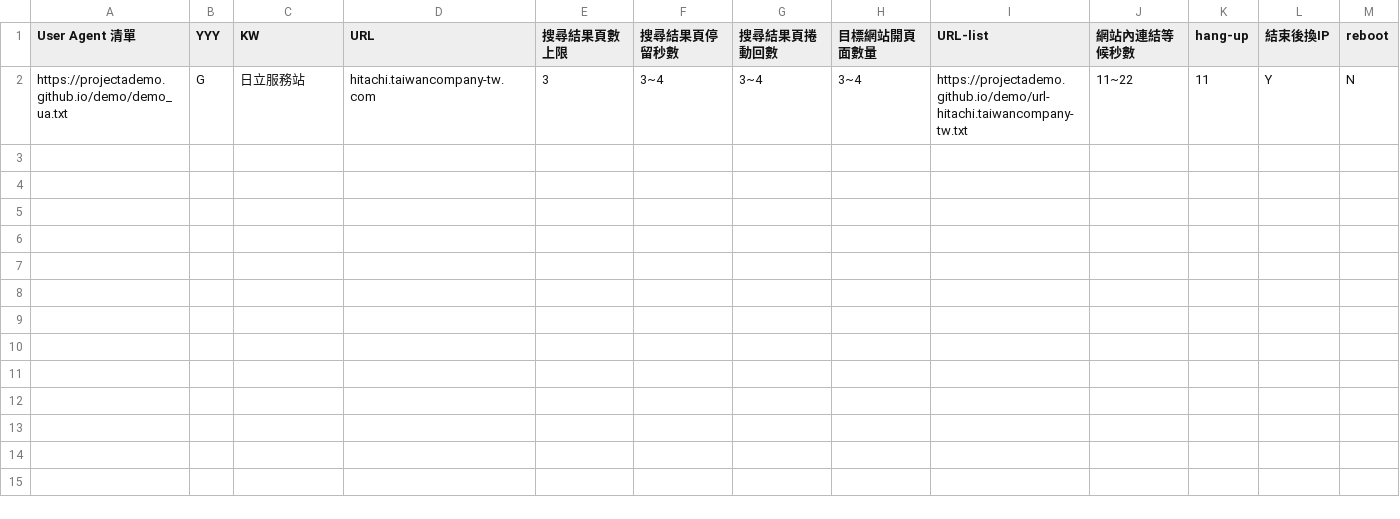
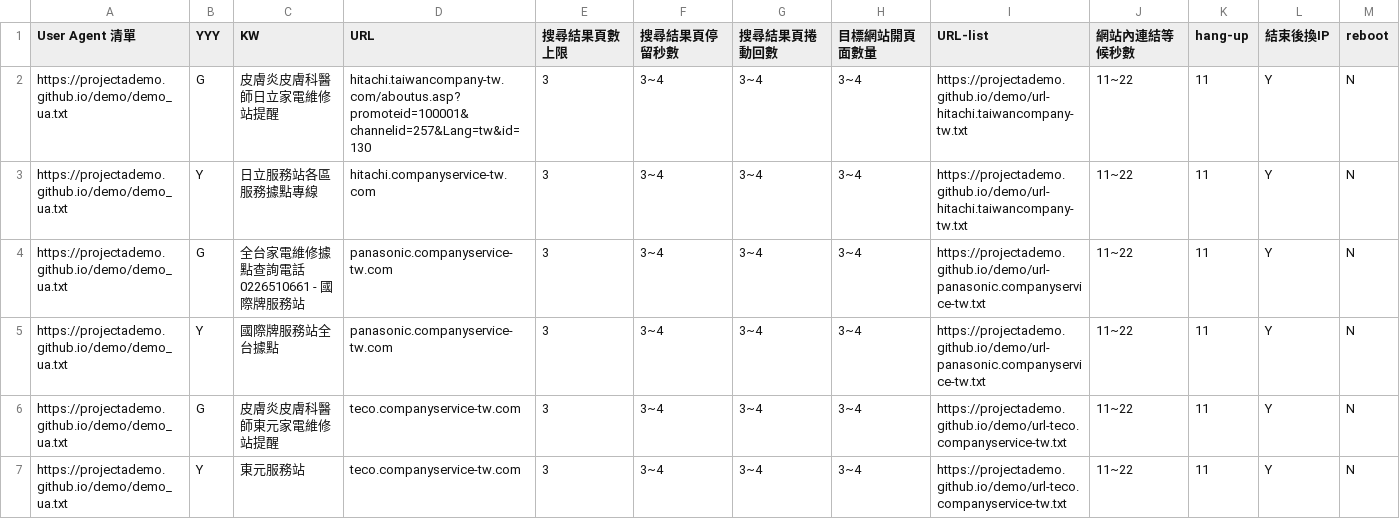
Before and after one commit to projectAdemo/demo, a CSV file: demo.csv, drawn as a sheet.

```diff
--- a/demo.csv
+++ b/demo.csv
@@ -1,2 +1,7 @@
 User Agent 清單,YYY,KW,URL,搜尋結果頁數上限,搜尋結果頁停留秒數,搜尋結果頁捲動回數,目標網站開頁面數量,URL-list,網站內連結等候秒數,hang-up,結束後換IP,reboot
-https://projectademo.github.io/demo/demo_ua.txt,G,日立服務站,hitachi.taiwancompany-tw.com,3,3~4,3~4,3~4,https://projectademo.github.io/demo/url-hitachi.taiwancompany-tw.txt,11~22,11,Y,N
+https://projectademo.github.io/demo/demo_ua.txt,G,皮膚炎皮膚科醫師日立家電維修站提醒,hitachi.taiwancompany-tw.com/aboutus.asp?promoteid=100001&channelid=257&Lang=tw&id=130,3,3~4,3~4,3~4,https://projectademo.github.io/demo/url-hitachi.taiwancompany-tw.txt,11~22,11,Y,N
+https://projectademo.github.io/demo/demo_ua.txt,Y,日立服務站各區服務據點專線,hitachi.companyservice-tw.com,3,3~4,3~4,3~4,https://projectademo.github.io/demo/url-hitachi.taiwancompany-tw.txt,11~22,11,Y,N
+https://projectademo.github.io/demo/demo_ua.txt,G,全台家電維修據點查詢電話0226510661 - 國際牌服務站,panasonic.companyservice-tw.com,3,3~4,3~4,3~4,https://projectademo.github.io/demo/url-panasonic.companyservice-tw.txt,11~22,11,Y,N
+https://projectademo.github.io/demo/demo_ua.txt,Y,國際牌服務站全台據點,panasonic.companyservice-tw.com,3,3~4,3~4,3~4,https://projectademo.github.io/demo/url-panasonic.companyservice-tw.txt,11~22,11,Y,N
+https://projectademo.github.io/demo/demo_ua.txt,G,皮膚炎皮膚科醫師東元家電維修站提醒,teco.companyservice-tw.com ,3,3~4,3~4,3~4,https://projectademo.github.io/demo/url-teco.companyservice-tw.txt,11~22,11,Y,N
+https://projectademo.github.io/demo/demo_ua.txt,Y,東元服務站,teco.companyservice-tw.com ,3,3~4,3~4,3~4,https://projectademo.github.io/demo/url-teco.companyservice-tw.txt,11~22,11,Y,N
```
Also changed, not shown: 3 other files.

——

__PROBLEM__:
Using the listing above, report each line that mentions the word "companyservice".

__EXERCISE SOLUTION__:
+https://projectademo.github.io/demo/demo_ua.txt,Y,日立服務站各區服務據點專線,hitachi.companyservice-tw.com,3,3~4,3~4,3~4,https://projectademo.github.io/demo/url-hitachi.taiwancompany-tw.txt,11~22,11,Y,N
+https://projectademo.github.io/demo/demo_ua.txt,G,全台家電維修據點查詢電話0226510661 - 國際牌服務站,panasonic.companyservice-tw.com,3,3~4,3~4,3~4,https://projectademo.github.io/demo/url-panasonic.companyservice-tw.txt,11~22,11,Y,N
+https://projectademo.github.io/demo/demo_ua.txt,Y,國際牌服務站全台據點,panasonic.companyservice-tw.com,3,3~4,3~4,3~4,https://projectademo.github.io/demo/url-panasonic.companyservice-tw.txt,11~22,11,Y,N
+https://projectademo.github.io/demo/demo_ua.txt,G,皮膚炎皮膚科醫師東元家電維修站提醒,teco.companyservice-tw.com ,3,3~4,3~4,3~4,https://projectademo.github.io/demo/url-teco.companyservice-tw.txt,11~22,11,Y,N
+https://projectademo.github.io/demo/demo_ua.txt,Y,東元服務站,teco.companyservice-tw.com ,3,3~4,3~4,3~4,https://projectademo.github.io/demo/url-teco.companyservice-tw.txt,11~22,11,Y,N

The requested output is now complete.